Again, you can create your channel from scratch, or you can buy channel. However, depending on the type of content that the channel produces, this can be tricky. Creating new content that carries on the channel’s tone, especially if the channel is closely linked to an individual, can be tricky.
If you do decide to start your own channel, you need at least 1,000 subscribers and at least 4,000 hours of viewing before you can monetize your channel with Google AdSense. And, as they say, the first 1,000 followers are the hardest!
3. Affiliate Marketing
Google AdSense is not the only way to monetize a digital property, whether it be a website, a YouTube channel, or any other social media. Affiliate marketing is also a potentially lucrative source of income.
This is when you have an arrangement with a seller, it could be a big seller such as Amazon or Expedia, or it could be a small seller whose niche aligns with yours. You promote their products, and you receive a percentage of any sales made as a result, as determined by click through.
This doesn’t just count if someone clicks through and makes a purchase immediately. Usually if they click through from your site, and then make a purchase within a certain window, maybe around four weeks, you will get revenues from that purchase.
How much you can earn depends very much on the individual circumstances. For example, if you have a relationship with a small independent business, you can probably expect to make a 10 percent commission on all sales that you facilitate. If they are selling pieces that cost $100, then you could be making $10 per sale.
Other affiliations can be significantly more lucrative.
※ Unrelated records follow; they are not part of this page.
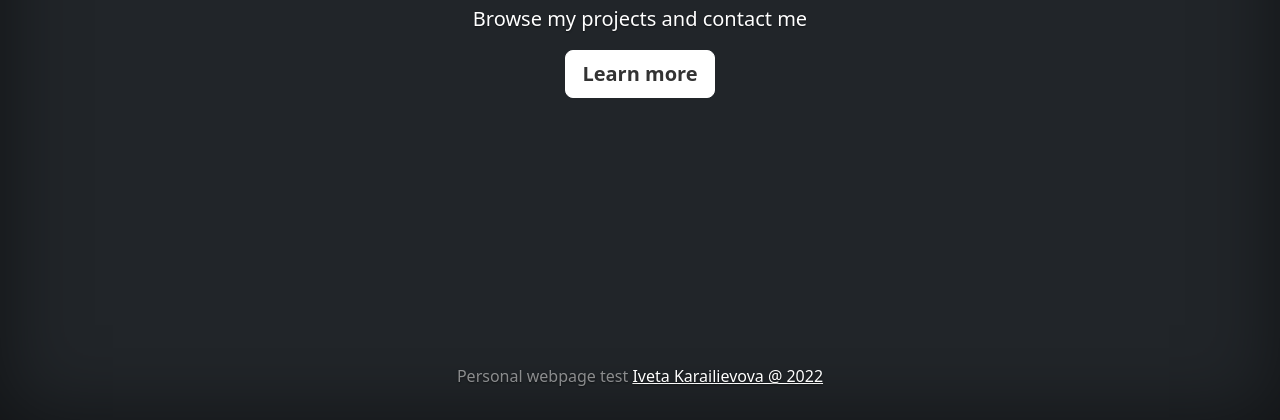
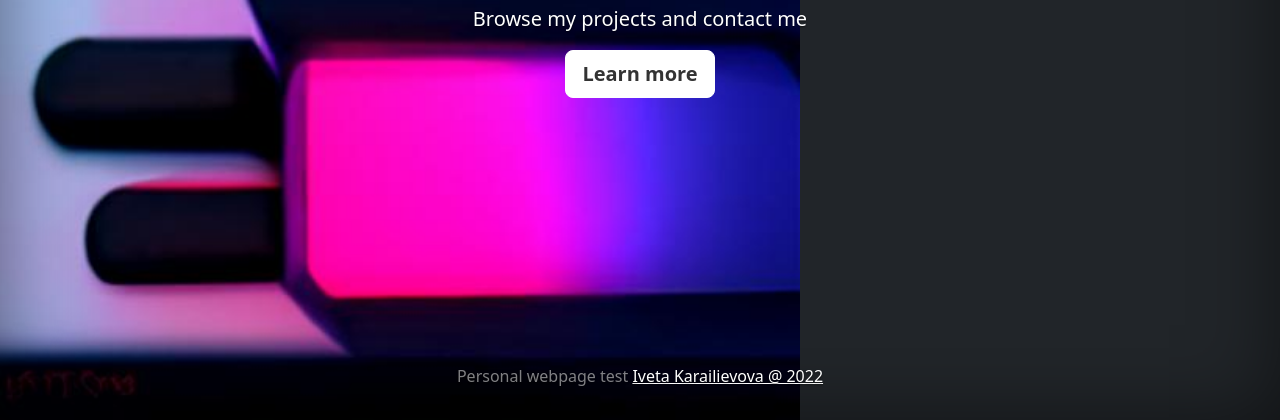
Before and after one commit to Ivet13/portfolio, a website built with Parcel: page index.html in a window 1280 px wide. Shown: the part 380-800 px from the top of the page. Built offline with nearby package versions, Linux system fonts and the light colour scheme.

Commit message:
body background

```diff
--- a/css/custom.css
+++ b/css/custom.css
@@ -6,3 +6,9 @@ social media icons
 font-size: 2rem;
 
 }
+
+body{
+    background-image: url('/img/background.jpg');
+    background-repeat:no-repeat;
+    background-size:contain;
+}
```
Also changed, not shown: img/background.jpg (added).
For example, companies that sell hosting plans, such as GoDaddy, can offer upwards of $100 for every commission, even though they only sell the plan itself for $15. This is because the value of the customer is significantly greater over the lifetime of their relationship, and those referrals are very valuable to them.
But the secret to success is partnering with quality brands that are a good match for your content and making genuine recommendations that your users are likely to find valuable.
Many digital nomads will invest in websites that also focus on the travel niche because there are a lot of affiliate programs out there, from big companies such as Booking.com, TripAdvisor, and SkyScanner.
Who doesn’t want to develop a passive income stream that can give you a bit of financial security, while hopefully also freeing up some of your time? This is why side hustles are popular whether you are a digital nomad or not.
The thing is, if you are a digital nomad, you need a side hustle that works with your digital nomad lifestyle. Ideally this means activities that just require a computer, an internet connection, and relatively modest investments of time and money.
The best options for digital nomads basically involve creating digital assets that generate income through advertising. This could be a website, a YouTube channel, a social media account, a mobile app, and more.
The idea is that if you create content that a lot of people want to see, advertisers will want to put their content on your digital property, and will pay you for the privilege.
So, this is one relatively accessible way to diversify your income, and hopefully develop a passive income, as a digital nomad.